मयि सर्वाणि कर्माणि संन्यस्याध्यात्मचेतसा।
निराशीर्निर्ममो भूत्वा युध्यस्व विगतज्वरः।।3.30।।
।।3.30।।तू विवेकवती बुद्धिके द्वारा सम्पूर्ण कर्तव्यकर्मोंको मेरे अर्पण करके कामना ममता और संतापरहित होकर युद्धरूप कर्तव्यकर्मको कर।
3.30 Vigata-jvarah, devoid of the fever of the soul, i.e. being free from repentance, without remorse; yuddhyasva, engage in battle; sannyasya, by dedicating; sarvani, all; karmani, actions; mayi, to Me, who am Vasudeva, the omniscient supreme Lord, the Self of all; adhyatma-cetasa, with (your) mind intent on the Self-with discriminating wisdom, with this idea, I am an agent, and I work for God as a servant; and further, bhutva, becoming; nirasih, free from expectations [Free from expectations of results for yourself]; and nirmamah, free from egoism. You from whom has vanished the idea, (this is) mine, are nirmamah.
3.30 Mayi etc. You should perform the worldly act of fighting a war, being desirous of doing favour for the world; renouncing all actions in Me with the thought I am not the doer [of any act]; and being convinced None but the Sovereign Supreme Lord is the doer of all acts, and I am nobody.
3.30 Do all prescribed acts such as war etc., (here a duty) free from desire or selfishness and devoid of fear, with a mind focussed on the self. Surrender all acts to Me, the Lord of all, who constitutes the inner pervading Self of all beings. Adhyatma-cetas is that mind which is focussed on the self by knowledge of the essential nature of the self as declared in hundreds of Vedic texts. That this individual self constitutes the body of the Supreme Self and is actuated by Him, is taught by Sruti texts like: He who has entered within, is the ruler of all beings and is the Self of all (Tai. Ar., 3.11), Him who has entered inside and is the doer (Ibid., 3.23), He who, dwelling in the self, is within the self, whom the Self does not know, whose body is the self, who controls the self from within - He is your internal ruler and Immortal Self (Br. U., 3.7.22). Smrti texts also speak in the same manner: Him who is the ruler of all (Manu, 12.122). Sri Krsna will say later on: And I am seated in the hearts of all; from Me are memory, knowledge and the faculty of reason (15.15); The Lord, O Arjuna, lives in the heart of everything causing them to spin round and round by His power, as if set on a wheel (18.61). Hence, dedicate to Me, the Supreme Person, all actions considering them as done by Me, by contemplating on the self as actuated by Me by reason of Its constituting My body.
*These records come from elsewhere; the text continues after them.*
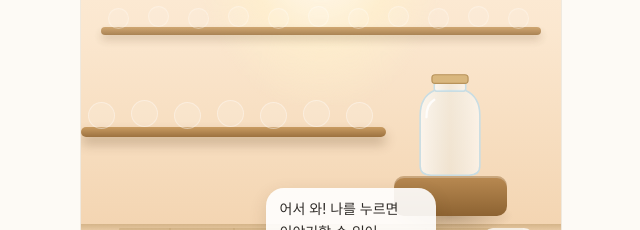
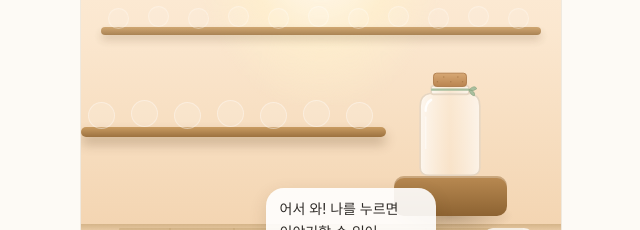
Before and after one commit to Auto-hyun/2026-2-OSSProj-Warmplus-05, a Next.js app in the folder src/: page / in a window 1280 px wide. Shown: the part 242-472 px from the top of the page, without its empty margins (319-959 px from the left). Built offline with nearby package versions, Linux system fonts and the light colour scheme; a web font is replaced by a local one.

Commit message:
유리병 코르크 뚜껑 디자인, 그림 위에 구슬만 겹치는 bare 모드 추가

```diff
--- a/src/components/jar/MoodJar.tsx
+++ b/src/components/jar/MoodJar.tsx
@@ -1,5 +1,6 @@
 'use client';
 
+import type { CSSProperties } from 'react';
 import { getMood } from '@/data/moods';
 import { todayKey } from '@/lib/date';
 import { currentJar, JAR_SIZE } from '@/lib/jar';
@@ -16,46 +17,92 @@ for (let row = 0; SLOTS.length < JAR_SIZE; row++) {
   }
 }
 
-/** 홈 배경에 놓이는 유리병 (간단 UI, 그림은 나중에 교체). 기록한 날마다 감정 색 구슬이 하나씩 쌓인다 */
-export function MoodJar({ className, caption = true }: { className?: string; caption?: boolean }) {
+type Props = {
+  className?: string;
+  style?: CSSProperties;
+  caption?: boolean;
+  /** 병 그림 없이 구슬만 그린다. 배경 그림 속 병 안쪽에 겹쳐 놓을 때 쓴다 */
+  bare?: boolean;
+};
+
+/** 감정 유리병 (코르크 뚜껑·리본). 기록한 날마다 감정 색 구슬이 하나씩 쌓인다 */
+export function MoodJar({ className, style, caption = true, bare = false }: Props) {
   const jar = useApp((s) => currentJar(s.moods));
   if (!jar) return null;
   const today = todayKey();
+
+  const marbles = jar.entries.map((entry, i) => {
+    const { cx, cy } = SLOTS[i];
+    const color = getMood(entry.mood).color;
+    const fresh = entry.day === today;
+    return (
+      <g key={entry.day} className={cn(fresh && 'motion-safe:animate-[jar-drop_0.7s_ease-out]')}>
+        <circle cx={cx} cy={cy} r={R} fill={color} />
+        <circle cx={cx} cy={cy} r={R} fill="url(#jar-marble-shade)" />
+        <circle cx={cx - 2.2} cy={cy - 0.4} r={0.85} fill="#3b2a20" />
+        <circle cx={cx + 2.2} cy={cy - 0.4} r={0.85} fill="#3b2a20" />
+        <path d={`M${cx - 1.4} ${cy + 1.6} Q${cx} ${cy + 3} ${cx + 1.4} ${cy + 1.6}`} fill="none" stroke="#3b2a20" strokeWidth="0.7" strokeLinecap="round" />
+      </g>
+    );
+  });
+
+  const marbleShade = (
+    <radialGradient id="jar-marble-shade" cx="0.35" cy="0.3" r="0.75">
+      <stop offset="0" stopColor="#ffffff" stopOpacity="0.55" />
+      <stop offset="0.55" stopColor="#ffffff" stopOpacity="0" />
+      <stop offset="1" stopColor="#5a3a20" stopOpacity="0.18" />
+    </radialGradient>
+  );
+
+  if (bare) {
+    return (
+      <svg
+        viewBox="14 40 74 92"
+        preserveAspectRatio="xMidYMax meet"
+        role="img"
+        aria-label={`감정 유리병 ${jar.entries.length}/${JAR_SIZE}`}
+        className={cn('pointer-events-none overflow-visible', className)}
+        style={style}
+      >
+        <defs>{marbleShade}</defs>
+        <g opacity="0.94">{marbles}</g>
+      </svg>
+    );
+  }
 
   return (
     <figure className={cn('pointer-events-none flex flex-col items-center', className)} aria-label={`감정 유리병 ${jar.entries.length}/${JAR_SIZE}`}>
       <svg viewBox="0 0 100 140" className="h-full w-auto overflow-visible" aria-hidden>
         <defs>
           <linearGradient id="jar-glass" x1="0" x2="1">
-            <stop offset="0" stopColor="#ffffff" stopOpacity="0.7" />
-            <stop offset="0.5" stopColor="#e8f3f6" stopOpacity="0.35" />
-            <stop offset="1" stopColor="#ffffff" stopOpacity="0.6" />
+            <stop offset="0" stopColor="#ffffff" stopOpacity="0.75" />
+            <stop offset="0.5" stopColor="#fff6ea" stopOpacity="0.3" />
+            <stop offset="1" stopColor="#ffffff" stopOpacity="0.65" />
           </linearGradient>
+          <linearGradient id="jar-cork" x1="0" y1="0" x2="0" y2="1">
+            <stop offset="0" stopColor="#d7a874" />
+            <stop offset="1" stopColor="#b98450" />
+          </linearGradient>
+          {marbleShade}
           <clipPath id="jar-inside">
-            <path d="M30 26 Q12 34 12 58 V122 Q12 134 26 134 H74 Q88 134 88 122 V58 Q88 34 70 26 Z" />
+            <path d="M24 30 Q12 32 12 46 V124 Q12 134 24 134 H76 Q88 134 88 124 V46 Q88 32 76 30 Z" />
           </clipPath>
         </defs>
         {/* 병 몸통 */}
-        <path d="M30 26 Q12 34 12 58 V122 Q12 134 26 134 H74 Q88 134 88 122 V58 Q88 34 70 26 Z" fill="url(#jar-glass)" stroke="#c9dde3" strokeWidth="2" />
-        {/* 구슬 */}
-        <g clipPath="url(#jar-inside)">
-          {jar.entries.map((entry, i) => {
-            const { cx, cy } = SLOTS[i];
-            const color = getMood(entry.mood).color;
-            const fresh = entry.day === today;
-            return (
-              <g key={entry.day} className={cn(fresh && 'motion-safe:animate-[jar-drop_0.7s_ease-out]')}>
-                <circle cx={cx} cy={cy} r={R} fill={color} />
-                <circle cx={cx - 2.2} cy={cy - 2.4} r={2} fill="#ffffff" opacity="0.55" />
-              </g>
-            );
-          })}
-        </g>
+        <path d="M24 30 Q12 32 12 46 V124 Q12 134 24 134 H76 Q88 134 88 124 V46 Q88 32 76 30 Z" fill="url(#jar-glass)" stroke="#e6d6c2" strokeWidth="2" />
+        {/* 구슬: 감정 색 털뭉치에 작은 얼굴 */}
+        <g clipPath="url(#jar-inside)">{marbles}</g>
         {/* 유리 반사광 */}
-        <path d="M20 60 Q20 44 30 38" fill="none" stroke="#ffffff" strokeWidth="3" strokeLinecap="round" opacity="0.8" />
-        {/* 병목과 뚜껑 */}
-        <rect x="30" y="16" width="40" height="11" rx="3" fill="url(#jar-glass)" stroke="#c9dde3" strokeWidth="2" />
-        <rect x="27" y="6" width="46" height="11" rx="4" fill="#d9b77e" stroke="#b8935a" strokeWidth="1.5" />
+        <path d="M19 52 Q19 42 26 38" fill="none" stroke="#ffffff" strokeWidth="3" strokeLinecap="round" opacity="0.85" />
+        <path d="M19 60 V100" fill="none" stroke="#ffffff" strokeWidth="2" strokeLinecap="round" opacity="0.45" />
+        {/* 병목, 코르크 뚜껑, 리본 */}
+        <rect x="26" y="20" width="48" height="11" rx="3" fill="url(#jar-glass)" stroke="#e6d6c2" strokeWidth="2" />
+        <rect x="29" y="4" width="42" height="17" rx="4" fill="url(#jar-cork)" stroke="#a87443" strokeWidth="1" />
+        {[34, 42, 51, 60, 66].map((x, k) => (
+          <circle key={x} cx={x} cy={k % 2 ? 9 : 15} r="0.9" fill="#9c6a3c" opacity="0.6" />
+        ))}
+        <path d="M26 25 H74" stroke="#a9bf9f" strokeWidth="3" />
+        <path d="M74 25 q8 -7 10 -1 q-4 4 -10 1 Z M74 25 q9 2 7 8 q-5 -1 -7 -8 Z" fill="#a9bf9f" stroke="#8aa580" strokeWidth="0.8" />
       </svg>
       {caption && (
         <figcaption className="mt-1 text-xs font-semibold text-ink-600">
```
And do every thing, considering the actions as My worship only; becoming free from desire for fruits and therefore free from selfishness as regards actions, engage in acts like war etc., devoid of fever, i.e., the excitement caused by passions like anger. Contemplate that the Supreme Person, Lord of all, Principal of all, gets done His own works only for the purpose of getting Himself worshipped with His own instruments, namely, the individual selves which belong to Him and are His agents. Become free from selfish attachment to action. Also be free from the feverish concern originating from such thoughts as What will become of me with an ancient, endless accumulation of evil arising from beginningless time? Perform Karma Yoga with ease, for the Supreme Person Himself, worshipped by acts, will free you from bondage. His Lordship and Principalship over all are settled by Sruti texts like: Him who is the supreme and great Lord of lords, Him the Supreme Divinity of divinities (Sve. U., 6.7), The Lord of the Universe (Tai. Na., 11.3), The Supreme Ruler of rulers (Sve. U., 6.6-7). Isvaratva is the same as Sesitva, which means controllership. Sri Krsna declares that this alone is the essential meaning of the Upanisads:
Mayi sarvaani karmaani sannyasyaadhyaatma chetasaa; Niraasheer nirmamo bhootwaa yudhyaswa vigatajwarah.
mayi—unto me; sarvāṇi—all; karmāṇi—works; sannyasya—renouncing completely; adhyātma-chetasā—with the thoughts resting on God; nirāśhīḥ—free from hankering for the results of the actions; nirmamaḥ—without ownership; bhūtvā—so being; yudhyasva—fight; vigata-jvaraḥ—without mental fever